About this task
Give every entry below again, exactly as written, and skip the images.

Provided records
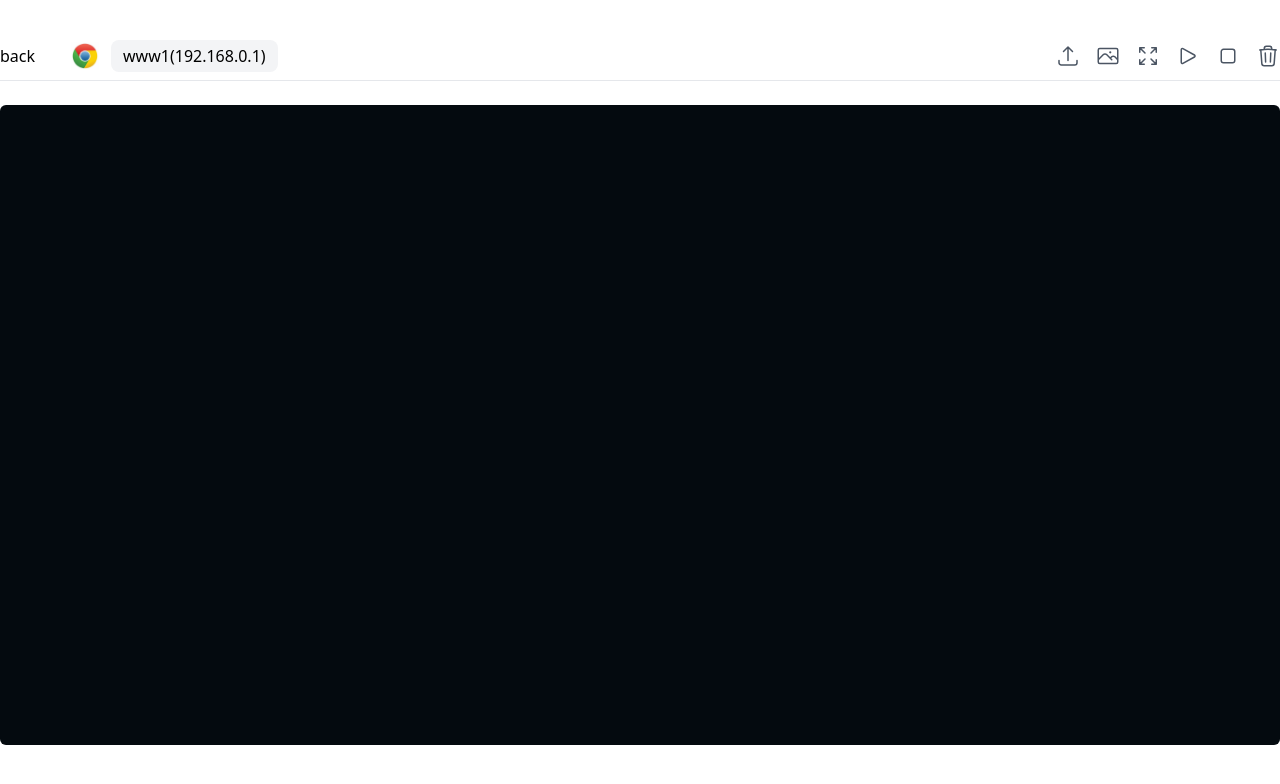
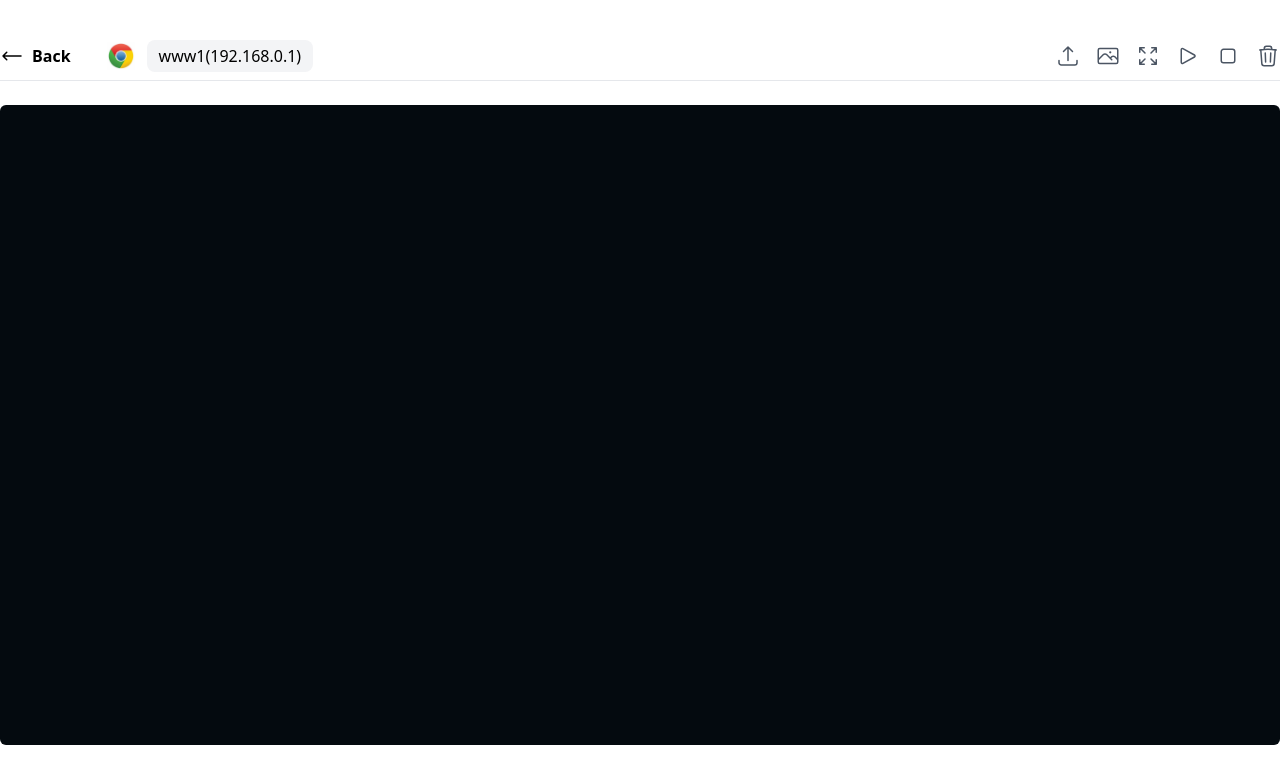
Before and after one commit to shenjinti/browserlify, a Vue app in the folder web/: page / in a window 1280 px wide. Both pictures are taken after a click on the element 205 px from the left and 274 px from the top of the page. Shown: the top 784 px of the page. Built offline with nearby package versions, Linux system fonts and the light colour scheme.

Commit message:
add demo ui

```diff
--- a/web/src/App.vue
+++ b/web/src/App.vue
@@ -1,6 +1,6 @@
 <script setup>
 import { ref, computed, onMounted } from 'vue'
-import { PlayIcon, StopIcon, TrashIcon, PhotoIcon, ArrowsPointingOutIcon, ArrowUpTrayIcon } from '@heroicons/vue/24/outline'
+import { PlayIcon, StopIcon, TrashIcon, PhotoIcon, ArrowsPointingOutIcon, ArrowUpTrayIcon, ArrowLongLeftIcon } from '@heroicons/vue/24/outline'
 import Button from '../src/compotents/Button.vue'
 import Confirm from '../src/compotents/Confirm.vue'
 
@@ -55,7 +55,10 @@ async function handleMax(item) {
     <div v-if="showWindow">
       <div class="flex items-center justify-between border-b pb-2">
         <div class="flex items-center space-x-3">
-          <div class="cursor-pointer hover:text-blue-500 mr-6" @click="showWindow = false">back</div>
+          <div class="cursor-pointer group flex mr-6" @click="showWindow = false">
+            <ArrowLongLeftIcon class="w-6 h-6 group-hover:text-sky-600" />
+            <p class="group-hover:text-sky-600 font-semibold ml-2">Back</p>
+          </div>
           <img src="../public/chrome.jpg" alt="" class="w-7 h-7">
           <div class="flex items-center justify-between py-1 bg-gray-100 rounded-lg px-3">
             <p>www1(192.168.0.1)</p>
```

Answer to the problem
Before and after one commit to shenjinti/browserlify, a Vue app in the folder web/: page / in a window 1280 px wide. Both pictures are taken after a click on the element 205 px from the left and 274 px from the top of the page. Shown: the top 784 px of the page. Built offline with nearby package versions, Linux system fonts and the light colour scheme.

Commit message:
add demo ui

```diff
--- a/web/src/App.vue
+++ b/web/src/App.vue
@@ -1,6 +1,6 @@
 <script setup>
 import { ref, computed, onMounted } from 'vue'
-import { PlayIcon, StopIcon, TrashIcon, PhotoIcon, ArrowsPointingOutIcon, ArrowUpTrayIcon } from '@heroicons/vue/24/outline'
+import { PlayIcon, StopIcon, TrashIcon, PhotoIcon, ArrowsPointingOutIcon, ArrowUpTrayIcon, ArrowLongLeftIcon } from '@heroicons/vue/24/outline'
 import Button from '../src/compotents/Button.vue'
 import Confirm from '../src/compotents/Confirm.vue'
 
@@ -55,7 +55,10 @@ async function handleMax(item) {
     <div v-if="showWindow">
       <div class="flex items-center justify-between border-b pb-2">
         <div class="flex items-center space-x-3">
-          <div class="cursor-pointer hover:text-blue-500 mr-6" @click="showWindow = false">back</div>
+          <div class="cursor-pointer group flex mr-6" @click="showWindow = false">
+            <ArrowLongLeftIcon class="w-6 h-6 group-hover:text-sky-600" />
+            <p class="group-hover:text-sky-600 font-semibold ml-2">Back</p>
+          </div>
           <img src="../public/chrome.jpg" alt="" class="w-7 h-7">
           <div class="flex items-center justify-between py-1 bg-gray-100 rounded-lg px-3">
             <p>www1(192.168.0.1)</p>
```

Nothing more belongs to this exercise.